GIVEN ENTRIES —
__________________________________________________

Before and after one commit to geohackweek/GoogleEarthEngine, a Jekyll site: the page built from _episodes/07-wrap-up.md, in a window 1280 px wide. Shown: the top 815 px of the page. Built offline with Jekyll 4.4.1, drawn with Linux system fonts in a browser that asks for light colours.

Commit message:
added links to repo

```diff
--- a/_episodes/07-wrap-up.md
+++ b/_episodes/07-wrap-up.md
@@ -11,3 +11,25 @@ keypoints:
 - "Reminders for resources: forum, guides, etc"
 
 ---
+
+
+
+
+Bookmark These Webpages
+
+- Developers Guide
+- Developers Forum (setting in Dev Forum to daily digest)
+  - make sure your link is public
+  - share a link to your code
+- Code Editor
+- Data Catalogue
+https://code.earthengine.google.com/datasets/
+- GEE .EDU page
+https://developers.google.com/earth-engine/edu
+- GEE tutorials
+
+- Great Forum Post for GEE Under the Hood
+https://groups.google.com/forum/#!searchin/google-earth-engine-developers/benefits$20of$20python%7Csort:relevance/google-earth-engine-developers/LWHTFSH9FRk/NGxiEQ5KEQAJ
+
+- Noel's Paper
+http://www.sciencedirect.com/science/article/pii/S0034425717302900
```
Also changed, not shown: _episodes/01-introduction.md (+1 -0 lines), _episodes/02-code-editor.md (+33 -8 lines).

__________________________________________________

ABOUT THIS TASK — From top to bottom, please output the material exactly.

RESULT OF THIS EXERCISE —
Before and after one commit to geohackweek/GoogleEarthEngine, a Jekyll site: the page built from _episodes/07-wrap-up.md, in a window 1280 px wide. Shown: the top 815 px of the page. Built offline with Jekyll 4.4.1, drawn with Linux system fonts in a browser that asks for light colours.

Commit message:
added links to repo

```diff
--- a/_episodes/07-wrap-up.md
+++ b/_episodes/07-wrap-up.md
@@ -11,3 +11,25 @@ keypoints:
 - "Reminders for resources: forum, guides, etc"
 
 ---
+
+
+
+
+Bookmark These Webpages
+
+- Developers Guide
+- Developers Forum (setting in Dev Forum to daily digest)
+  - make sure your link is public
+  - share a link to your code
+- Code Editor
+- Data Catalogue
+https://code.earthengine.google.com/datasets/
+- GEE .EDU page
+https://developers.google.com/earth-engine/edu
+- GEE tutorials
+
+- Great Forum Post for GEE Under the Hood
+https://groups.google.com/forum/#!searchin/google-earth-engine-developers/benefits$20of$20python%7Csort:relevance/google-earth-engine-developers/LWHTFSH9FRk/NGxiEQ5KEQAJ
+
+- Noel's Paper
+http://www.sciencedirect.com/science/article/pii/S0034425717302900
```
Also changed, not shown: _episodes/01-introduction.md (+1 -0 lines), _episodes/02-code-editor.md (+33 -8 lines).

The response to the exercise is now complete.